| BRIEF |
From the records, return each line that has the word "ipynb" in it.

| SUPPLIED DATA |
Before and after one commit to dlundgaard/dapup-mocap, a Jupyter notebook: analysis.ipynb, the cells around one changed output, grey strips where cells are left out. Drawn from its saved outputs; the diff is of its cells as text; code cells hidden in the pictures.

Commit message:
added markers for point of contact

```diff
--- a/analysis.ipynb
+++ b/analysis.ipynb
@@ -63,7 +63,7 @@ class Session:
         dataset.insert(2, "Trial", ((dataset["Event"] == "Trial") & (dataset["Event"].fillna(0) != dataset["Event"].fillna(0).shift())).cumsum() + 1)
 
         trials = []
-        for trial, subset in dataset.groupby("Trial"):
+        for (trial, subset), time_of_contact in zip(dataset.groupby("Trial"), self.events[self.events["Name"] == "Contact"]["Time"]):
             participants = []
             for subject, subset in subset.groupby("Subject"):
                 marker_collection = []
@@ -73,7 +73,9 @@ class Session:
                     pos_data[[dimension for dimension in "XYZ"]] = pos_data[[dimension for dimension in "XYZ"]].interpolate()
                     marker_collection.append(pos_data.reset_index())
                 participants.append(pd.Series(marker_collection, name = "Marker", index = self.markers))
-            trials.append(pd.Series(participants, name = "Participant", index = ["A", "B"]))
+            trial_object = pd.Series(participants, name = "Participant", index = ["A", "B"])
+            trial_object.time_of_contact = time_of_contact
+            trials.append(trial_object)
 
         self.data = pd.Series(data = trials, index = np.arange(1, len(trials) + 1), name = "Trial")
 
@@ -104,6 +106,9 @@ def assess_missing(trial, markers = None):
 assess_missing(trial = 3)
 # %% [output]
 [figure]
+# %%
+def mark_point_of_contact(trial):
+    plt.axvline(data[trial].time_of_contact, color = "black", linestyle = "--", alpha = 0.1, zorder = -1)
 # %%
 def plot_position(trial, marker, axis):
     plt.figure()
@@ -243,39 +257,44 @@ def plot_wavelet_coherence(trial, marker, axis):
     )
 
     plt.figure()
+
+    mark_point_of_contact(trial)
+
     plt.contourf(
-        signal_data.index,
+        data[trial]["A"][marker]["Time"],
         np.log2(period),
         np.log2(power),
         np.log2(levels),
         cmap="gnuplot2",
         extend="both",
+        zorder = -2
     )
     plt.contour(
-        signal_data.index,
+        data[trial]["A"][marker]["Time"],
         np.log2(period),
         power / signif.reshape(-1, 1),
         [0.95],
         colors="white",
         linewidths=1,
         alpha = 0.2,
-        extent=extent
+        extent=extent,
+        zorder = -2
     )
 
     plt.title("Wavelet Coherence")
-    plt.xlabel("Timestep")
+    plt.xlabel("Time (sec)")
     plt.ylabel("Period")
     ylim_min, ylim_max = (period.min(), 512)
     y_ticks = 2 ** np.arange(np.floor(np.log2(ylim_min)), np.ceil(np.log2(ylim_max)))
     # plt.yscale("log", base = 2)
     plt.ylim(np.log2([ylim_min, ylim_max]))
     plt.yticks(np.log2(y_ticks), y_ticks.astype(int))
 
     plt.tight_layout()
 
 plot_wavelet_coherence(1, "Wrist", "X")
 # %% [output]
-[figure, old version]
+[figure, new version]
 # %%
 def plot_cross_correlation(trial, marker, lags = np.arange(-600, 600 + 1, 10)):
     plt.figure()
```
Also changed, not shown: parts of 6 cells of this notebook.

==

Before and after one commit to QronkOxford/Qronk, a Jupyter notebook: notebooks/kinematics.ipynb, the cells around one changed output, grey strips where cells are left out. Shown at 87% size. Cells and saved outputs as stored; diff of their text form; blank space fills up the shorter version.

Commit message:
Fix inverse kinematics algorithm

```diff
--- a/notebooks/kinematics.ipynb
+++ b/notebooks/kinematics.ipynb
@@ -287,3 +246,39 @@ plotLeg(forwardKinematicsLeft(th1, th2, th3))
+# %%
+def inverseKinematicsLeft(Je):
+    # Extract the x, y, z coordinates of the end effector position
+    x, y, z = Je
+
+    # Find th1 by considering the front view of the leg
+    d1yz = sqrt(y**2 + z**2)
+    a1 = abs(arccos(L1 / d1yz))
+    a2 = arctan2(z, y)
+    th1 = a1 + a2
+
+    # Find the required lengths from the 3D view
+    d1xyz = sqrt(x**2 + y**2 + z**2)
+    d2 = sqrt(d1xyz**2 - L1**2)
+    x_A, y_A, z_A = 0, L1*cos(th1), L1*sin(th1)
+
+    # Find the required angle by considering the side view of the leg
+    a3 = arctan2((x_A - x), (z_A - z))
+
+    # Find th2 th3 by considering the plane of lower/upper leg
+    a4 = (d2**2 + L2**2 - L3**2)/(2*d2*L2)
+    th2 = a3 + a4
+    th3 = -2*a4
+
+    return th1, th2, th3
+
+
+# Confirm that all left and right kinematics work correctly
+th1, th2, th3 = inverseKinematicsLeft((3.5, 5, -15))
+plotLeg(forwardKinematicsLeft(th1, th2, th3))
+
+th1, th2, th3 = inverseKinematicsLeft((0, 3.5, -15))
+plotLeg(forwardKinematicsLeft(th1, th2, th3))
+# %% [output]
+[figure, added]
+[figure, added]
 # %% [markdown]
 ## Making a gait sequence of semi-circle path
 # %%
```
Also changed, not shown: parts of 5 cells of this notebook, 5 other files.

| OUTPUT OF THE TASK |
Before and after one commit to dlundgaard/dapup-mocap, a Jupyter notebook: analysis.ipynb, the cells around one changed output, grey strips where cells are left out. Drawn from its saved outputs; the diff is of its cells as text; code cells hidden in the pictures.
--- a/analysis.ipynb
+++ b/analysis.ipynb
Before and after one commit to QronkOxford/Qronk, a Jupyter notebook: notebooks/kinematics.ipynb, the cells around one changed output, grey strips where cells are left out. Shown at 87% size. Cells and saved outputs as stored; diff of their text form; blank space fills up the shorter version.
--- a/notebooks/kinematics.ipynb
+++ b/notebooks/kinematics.ipynb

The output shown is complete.